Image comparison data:
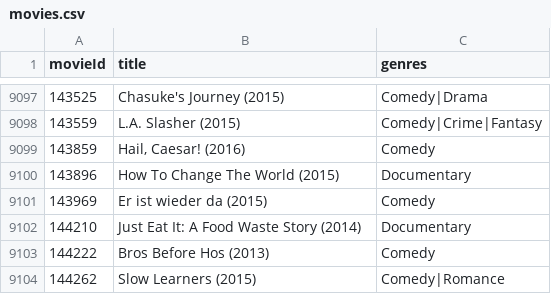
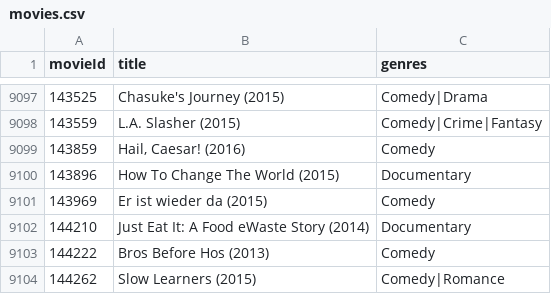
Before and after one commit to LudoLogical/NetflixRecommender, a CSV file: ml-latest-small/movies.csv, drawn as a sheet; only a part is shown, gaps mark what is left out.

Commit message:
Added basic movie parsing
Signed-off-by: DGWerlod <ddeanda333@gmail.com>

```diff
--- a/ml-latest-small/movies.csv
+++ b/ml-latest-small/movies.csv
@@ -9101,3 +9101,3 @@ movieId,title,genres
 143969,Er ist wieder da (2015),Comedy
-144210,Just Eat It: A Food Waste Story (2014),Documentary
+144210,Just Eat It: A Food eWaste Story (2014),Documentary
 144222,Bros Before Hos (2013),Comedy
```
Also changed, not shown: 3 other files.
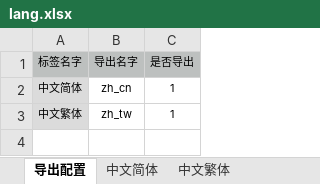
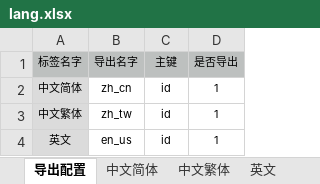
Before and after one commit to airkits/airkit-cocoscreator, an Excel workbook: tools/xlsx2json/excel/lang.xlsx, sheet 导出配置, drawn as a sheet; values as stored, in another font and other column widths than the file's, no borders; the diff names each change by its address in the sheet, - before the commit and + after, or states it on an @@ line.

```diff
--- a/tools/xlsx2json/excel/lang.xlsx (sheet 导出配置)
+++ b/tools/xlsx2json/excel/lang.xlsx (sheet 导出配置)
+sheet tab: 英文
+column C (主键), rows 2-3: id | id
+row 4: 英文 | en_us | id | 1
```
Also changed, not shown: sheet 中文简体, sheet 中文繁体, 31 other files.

**Required action:** Without the pictures, return the whole of the data exactly as given.

**Answer to this task:**
Before and after one commit to LudoLogical/NetflixRecommender, a CSV file: ml-latest-small/movies.csv, drawn as a sheet; only a part is shown, gaps mark what is left out.

Commit message:
Added basic movie parsing
Signed-off-by: DGWerlod <ddeanda333@gmail.com>

```diff
--- a/ml-latest-small/movies.csv
+++ b/ml-latest-small/movies.csv
@@ -9101,3 +9101,3 @@ movieId,title,genres
 143969,Er ist wieder da (2015),Comedy
-144210,Just Eat It: A Food Waste Story (2014),Documentary
+144210,Just Eat It: A Food eWaste Story (2014),Documentary
 144222,Bros Before Hos (2013),Comedy
```
Also changed, not shown: 3 other files.
Before and after one commit to airkits/airkit-cocoscreator, an Excel workbook: tools/xlsx2json/excel/lang.xlsx, sheet 导出配置, drawn as a sheet; values as stored, in another font and other column widths than the file's, no borders; the diff names each change by its address in the sheet, - before the commit and + after, or states it on an @@ line.

```diff
--- a/tools/xlsx2json/excel/lang.xlsx (sheet 导出配置)
+++ b/tools/xlsx2json/excel/lang.xlsx (sheet 导出配置)
+sheet tab: 英文
+column C (主键), rows 2-3: id | id
+row 4: 英文 | en_us | id | 1
```
Also changed, not shown: sheet 中文简体, sheet 中文繁体, 31 other files.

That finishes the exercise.